However, when patients ask how long implants will last, I basically tell them that their own teeth did not last for a lifetime, and it will depend on how well they take care of the implants and maintain their periodontal health and recalls. I also give them the general statistics that more than 90% of the implants will still be functional at 10 years and that they may need replacement. Nothing is guaranteed for life.
According to Dr. Stuart Froum, a periodontist in New York and author of the textbook Dental Implant Complications:
I never give a guarantee or warranty. There are too many factors that can go wrong (i.e., overload from a poor crown, peri-implantitis—which I warn about and tell them that if they come in regularly, then they can minimize risks, osteoporosis, cancer, autoimmune disease, etc. If all is normal, I say if the implant has to be replaced because of anything related to my part of treatment, I will replace for the cost of the new implant. However, I warn patients (see my Dental Implant Complications textbook) that complication occurs in 40% of implants in the first five years and 50% of implants in the first 10 years. I give them an analogy to buying a car; they must maintain them and come in for professional monitoring and maintenance.
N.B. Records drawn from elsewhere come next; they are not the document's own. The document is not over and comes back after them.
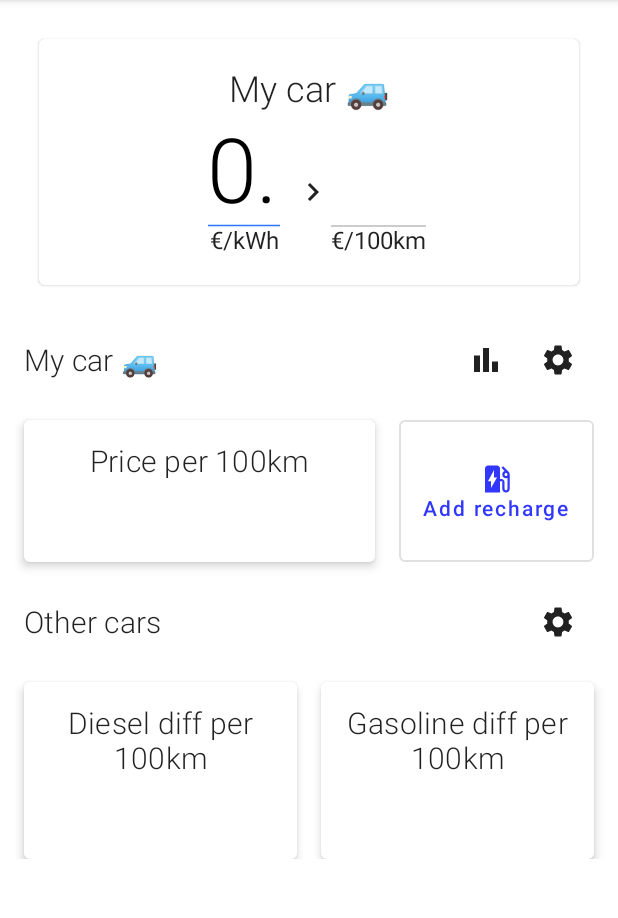
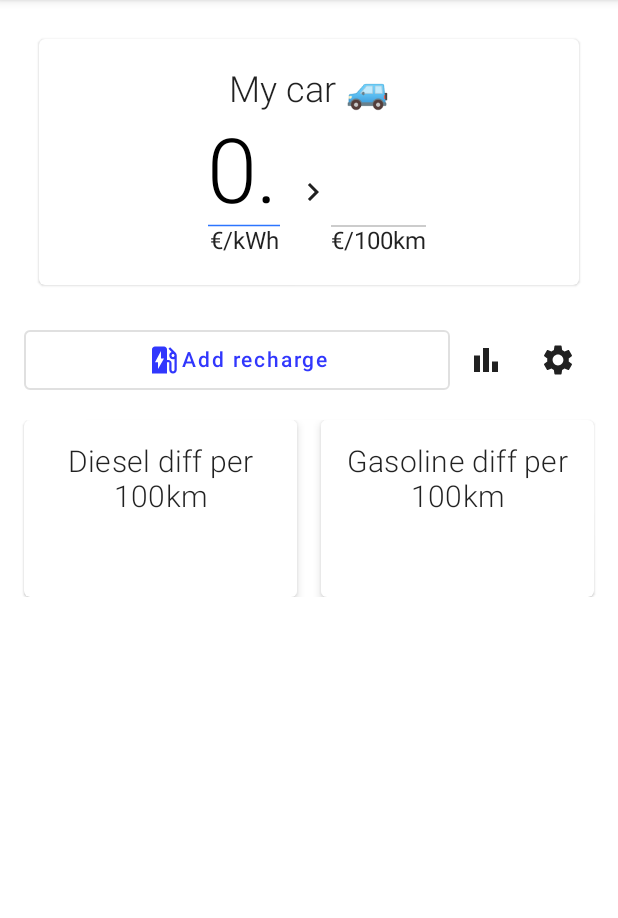
Before and after one commit to jccarrillocodes/eCost, an Android app built with Jetpack Compose: the composable MainScreen shown on its own in the app's theme, on a phone screen of 412 x 824 dp, the part 84-1002 px from its top. Run offline under Robolectric (Android 15) with nearby library versions, the phone set to English and light mode, and no system bars; our stand-ins replace Dagger/Hilt's generated code; 2 statements that could not run were skipped.

Commit message:
Moved other cars access

```diff
--- a/app/src/main/java/es/jccarrillo/ecost/main/calculation/presentation/CalculateScreen.kt
+++ b/app/src/main/java/es/jccarrillo/ecost/main/calculation/presentation/CalculateScreen.kt
@@ -30,8 +30,7 @@ import kotlinx.coroutines.launch
 fun CalculateScreen(
     vm: CalculationVM = hiltViewModel(),
     openMyCar: () -> Unit,
-    openRechargeRegistries: () -> Unit,
-    openOtherCars: () -> Unit
+    openRechargeRegistries: () -> Unit
 ) {
     val coroutineScope = rememberCoroutineScope()
     val modalSheetState = rememberModalBottomSheetState(
@@ -79,7 +78,6 @@ fun CalculateScreen(
                 setPricePerKWh = vm::setPricePerKWh,
                 openMyCar = openMyCar,
                 openRechargeRegistries = openRechargeRegistries,
-                openOtherCars = openOtherCars,
                 addRechargeClick = {
                     coroutineScope.launch {
                         modalSheetState.show()
@@ -99,7 +97,6 @@ fun CalculateContent(
     setPricePerKWh: (String) -> Unit,
     openMyCar: () -> Unit = {},
     openRechargeRegistries: () -> Unit = {},
-    openOtherCars: () -> Unit = {},
     addRechargeClick: (Double) -> Unit = {}
 ) {
     Column(
@@ -136,10 +133,9 @@ fun CalculateContent(
                         verticalArrangement = Arrangement.spacedBy(16.dp),
                         modifier = Modifier.weight(1f)
                     ) {
-                        Cards(
+                        ComparisonCards(
                             openMyCar = openMyCar,
                             openRechargeRegistries = openRechargeRegistries,
-                            openOtherCars = openOtherCars,
                             state = state,
                             addRechargeClick = addRechargeClick
                         )
@@ -157,11 +153,10 @@ fun CalculateContent(
                     convertedValue = state.costPer100Km
                 )
 
-                Cards(
+                ComparisonCards(
                     state = state,
                     openMyCar = openMyCar,
                     openRechargeRegistries = openRechargeRegistries,
-                    openOtherCars = openOtherCars,
                     addRechargeClick = addRechargeClick
                 )
             }
@@ -173,10 +168,9 @@ fun CalculateContent(
 }
 
 @Composable
-private fun Cards(
+private fun ComparisonCards(
     openMyCar: () -> Unit,
     openRechargeRegistries: () -> Unit,
-    openOtherCars: () -> Unit,
     state: CalculationState,
     addRechargeClick: (Double) -> Unit
 ) {
@@ -190,7 +184,6 @@ private fun Cards(
 
     OtherCars(
         state = state,
-        openOtherCars = openOtherCars
     )
 
 }
@@ -208,11 +201,20 @@ private fun MyCar(
         modifier = Modifier
             .fillMaxWidth(),
     ) {
-        Text(
-            text = state.carName,
-            style = MaterialTheme.typography.h6,
+        OutlinedButton(
+            onClick = { state.value.toI18NDouble()?.let { addRechargeClick(it) } },
             modifier = Modifier.weight(1f)
+        ) {
+            Row(
+                verticalAlignment = Alignment.CenterVertically
+            ) {
+                Icon(
+                    painter = painterResource(id = R.drawable.ev_station_24),
+                    contentDescription = "Add recharge"
                 )
+                Text(text = "Add recharge")
+            }
+        }
         IconButton(onClick = openRechargeRegistries) {
             Icon(
                 painter = painterResource(id = R.drawable.bar_chart_24),
@@ -228,55 +230,14 @@ private fun MyCar(
         }
     }
 
-    Row(
-        horizontalArrangement = Arrangement.spacedBy(16.dp),
-        modifier = Modifier.height(IntrinsicSize.Min)
-    ) {
-        ResumeCard(
-            caption = "Price per 100km",
-            value = state.costPer100Km,
-            modifier = Modifier
-                .weight(1f)
-                .fillMaxHeight()
-        )
-
-        OutlinedButton(
-            onClick = { state.value.toI18NDouble()?.let { addRechargeClick(it) } },
-            modifier = Modifier.fillMaxHeight()
-        ) {
-            Column(
-                horizontalAlignment = Alignment.CenterHorizontally
-            ) {
-                Icon(
-                    painter = painterResource(id = R.drawable.ev_station_24),
-                    contentDescription = "Add recharge"
-                )
-                Text(text = "Add recharge")
-            }
-        }
-    }
 }
 
 @Composable
 private fun OtherCars(
     state: CalculationState,
-    openOtherCars: () -> Unit
 ) {
 
-    Row(
-        horizontalArrangement = Arrangement.SpaceBetween,
-        verticalAlignment = Alignment.CenterVertically,
-        modifier = Modifier
-            .fillMaxWidth(),
-    ) {
-        Text(text = "Other cars", style = MaterialTheme.typography.h6)
-        IconButton(onClick = openOtherCars) {
-            Icon(imageVector = Icons.Default.Settings, contentDescription = "Configure")
-
-        }
-    }
-
-
+    Card {
         Row(
             horizontalArrangement = Arrangement.spacedBy(16.dp),
             modifier = Modifier.height(IntrinsicSize.Min)
@@ -298,6 +259,7 @@ private fun OtherCars(
                     .weight(1f)
                     .fillMaxHeight()
             )
+        }
     }
 }
 
--- a/app/src/main/java/es/jccarrillo/ecost/main/presentation/MainScreen.kt
+++ b/app/src/main/java/es/jccarrillo/ecost/main/presentation/MainScreen.kt
@@ -21,9 +21,6 @@ fun MainScreen() {
                 },
                 openRechargeRegistries = {
                     navController.recharges.navigate()
-                },
-                openOtherCars = {
-                    navController.otherCars.navigate()
                 }
             )
         }
@@ -32,6 +29,9 @@ fun MainScreen() {
             MyCarScreen(
                 onBack = {
                     navController.popBackStack()
+                },
+                onOpenOtherCars = {
+                    navController.otherCars.navigate()
                 }
             )
         }
```
Also changed, not shown: app/src/main/java/es/jccarrillo/ecost/main/mycar/MyCarScreen.kt (+14 -3 lines). Lines whose indentation alone changed are shown as unchanged.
According to Dr. Donald Clem, a periodontist in California:
Our consent form is very general in this area. We simply say ". . . no guarantee or warranty regarding success of treatment can be made and that failure can occur." We tell patients that we expect the implant to function with a high degree of success for a minimum of five years but have certainly seen implants fail as other medical devices can within that time frame. While we cannot guarantee the success of a medical device, the vast majority of patients can expect a minimum of five to 10 years of function or longer with a high rate of success. We do not employ any type of "warranty" program as I prefer to take it on a case-by-case basis.
According to Dr. Jeanne Salcetti, a periodontist in Colorado:
So this is a multivariable answer. Yes . . . I guarantee my implants for one year after placement, which means I'll pick up any replacement costs associated with a failure. BUT . . . if they smoke . . . no guarantee, and this is in writing. If they fail to present for all of their follow-up appointments, no guarantee. If I see poor oral hygiene at any one of their follow-up appointments and upon reexamination, they still aren't performing the necessary proper hygiene, no guarantee.
I let patients know that this implant is a medical device and medical devices have been known to fail. If after a year and there is no reason for the failure—and depending on the patient—I'll replace the implant at 50% of the cost. This is truly a subjective decision and I can't give my logic, but most of the time I'll charge for removing the implant, doing a ridge augmentation to rebuild the bone, and then charge again for the implant.
According to Dr. E. Todd Schyer, a periodontist in Texas:
In our consent it says no warranty, other than the manufacturer’s. So patients would get the cost of the implant discounted. In reality, Mike (Dr. Schyer’s partner, Dr. Michael McGuire) and I replace implants at no cost in the first three years or so . . . unless the failure was an obvious failure from occlusal overload or smoking/health status, and those patients are documented as such way up-front if these factors are present during treatment planning. Odd failures we always replace those implants on our dime to keep the patient and referral happy.
Those are the responses from some of the biggest leaders in implant dentistry, with a range of practice and opinion when it comes to guaranteeing dental implants. One current theme is that replacement of failed implant parts is usually determined on a case-by-case basis with careful consideration given to patient-related factors.
MORE CLINICAL TIPS FROM DR. SCOTT FROUM . . .
'Help! My implant fell out!'
'How much do you charge for an implant? I just want to know the price!'
‘The implant you put in my mouth is now bleeding; what should I do?’
After a tooth extraction, are you guilty of chucking the tissue?
It's 10 p.m.; do you know where your patient's hemostasis is?